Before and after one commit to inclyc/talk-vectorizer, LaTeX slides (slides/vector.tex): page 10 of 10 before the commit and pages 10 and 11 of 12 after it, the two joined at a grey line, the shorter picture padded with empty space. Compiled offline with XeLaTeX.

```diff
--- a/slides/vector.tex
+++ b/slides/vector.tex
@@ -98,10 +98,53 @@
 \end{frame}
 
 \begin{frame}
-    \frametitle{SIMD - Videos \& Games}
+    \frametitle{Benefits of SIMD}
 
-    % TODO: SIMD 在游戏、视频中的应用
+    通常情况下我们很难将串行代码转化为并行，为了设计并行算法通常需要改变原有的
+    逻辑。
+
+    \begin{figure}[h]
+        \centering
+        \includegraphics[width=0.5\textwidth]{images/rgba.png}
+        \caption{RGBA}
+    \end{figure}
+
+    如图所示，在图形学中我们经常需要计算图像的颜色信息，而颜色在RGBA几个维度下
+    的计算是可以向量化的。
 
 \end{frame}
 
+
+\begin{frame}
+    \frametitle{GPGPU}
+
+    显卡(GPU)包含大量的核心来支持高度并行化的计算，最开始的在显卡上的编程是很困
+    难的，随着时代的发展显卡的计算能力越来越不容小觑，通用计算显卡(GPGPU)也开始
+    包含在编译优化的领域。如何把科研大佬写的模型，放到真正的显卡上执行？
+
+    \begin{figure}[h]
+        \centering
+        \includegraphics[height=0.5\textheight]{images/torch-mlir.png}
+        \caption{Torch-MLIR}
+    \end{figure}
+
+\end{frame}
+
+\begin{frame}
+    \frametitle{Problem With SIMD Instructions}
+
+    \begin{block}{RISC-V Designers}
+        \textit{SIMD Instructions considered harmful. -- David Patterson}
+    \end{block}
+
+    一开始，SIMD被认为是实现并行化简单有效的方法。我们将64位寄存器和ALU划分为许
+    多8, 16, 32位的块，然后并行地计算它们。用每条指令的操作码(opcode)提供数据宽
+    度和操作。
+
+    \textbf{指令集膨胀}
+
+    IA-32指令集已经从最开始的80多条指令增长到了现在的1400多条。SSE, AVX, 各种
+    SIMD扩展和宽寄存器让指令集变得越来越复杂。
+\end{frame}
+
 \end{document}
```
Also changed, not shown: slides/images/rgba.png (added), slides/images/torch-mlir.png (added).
------------------------------
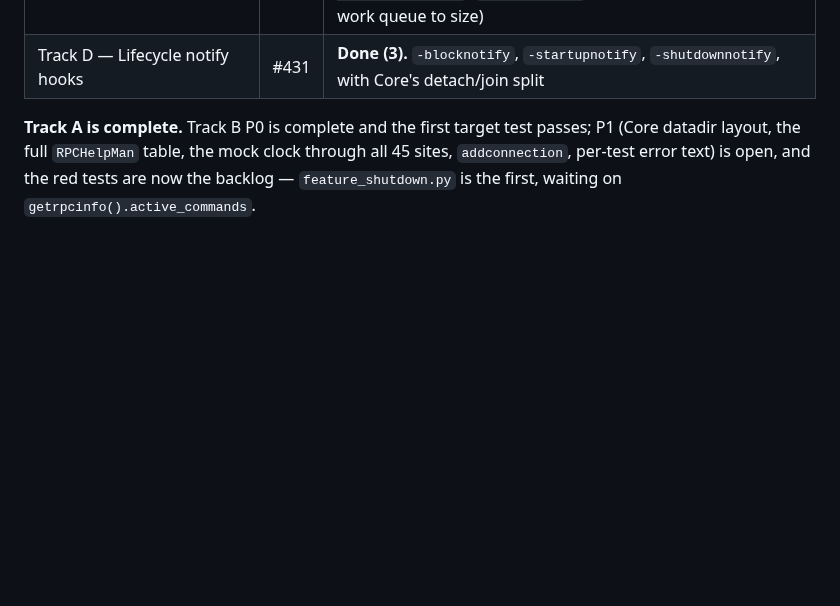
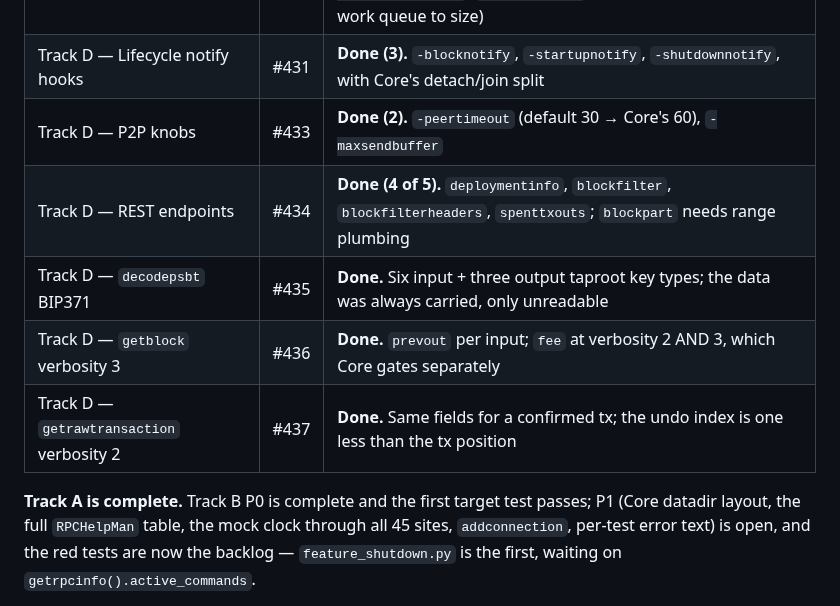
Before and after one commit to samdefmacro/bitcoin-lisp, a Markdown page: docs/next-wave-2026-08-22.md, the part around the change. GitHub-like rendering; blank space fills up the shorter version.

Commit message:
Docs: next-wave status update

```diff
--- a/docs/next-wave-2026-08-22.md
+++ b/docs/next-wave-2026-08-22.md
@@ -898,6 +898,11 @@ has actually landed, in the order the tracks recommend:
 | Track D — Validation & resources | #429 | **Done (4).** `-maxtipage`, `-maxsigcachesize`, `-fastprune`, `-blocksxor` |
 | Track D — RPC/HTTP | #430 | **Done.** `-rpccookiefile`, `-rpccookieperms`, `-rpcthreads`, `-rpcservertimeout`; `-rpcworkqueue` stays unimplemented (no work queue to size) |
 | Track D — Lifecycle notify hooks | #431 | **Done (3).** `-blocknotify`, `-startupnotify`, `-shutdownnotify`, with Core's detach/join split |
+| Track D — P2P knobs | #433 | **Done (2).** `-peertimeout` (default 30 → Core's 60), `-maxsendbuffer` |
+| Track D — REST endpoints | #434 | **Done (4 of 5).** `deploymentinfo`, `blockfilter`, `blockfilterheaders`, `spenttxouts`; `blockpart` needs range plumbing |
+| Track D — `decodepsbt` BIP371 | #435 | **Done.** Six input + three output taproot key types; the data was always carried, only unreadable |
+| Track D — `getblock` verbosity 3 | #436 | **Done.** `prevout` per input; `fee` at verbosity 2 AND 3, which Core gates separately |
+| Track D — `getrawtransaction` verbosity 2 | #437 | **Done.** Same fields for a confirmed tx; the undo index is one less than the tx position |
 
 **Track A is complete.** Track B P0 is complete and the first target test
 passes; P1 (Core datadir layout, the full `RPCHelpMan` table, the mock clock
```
------------------------------
## DIRECTIONS FOR THIS TASK
The answer must be a single number: the count of lines above that contain the word "vector".

## RESPONSE AREA
3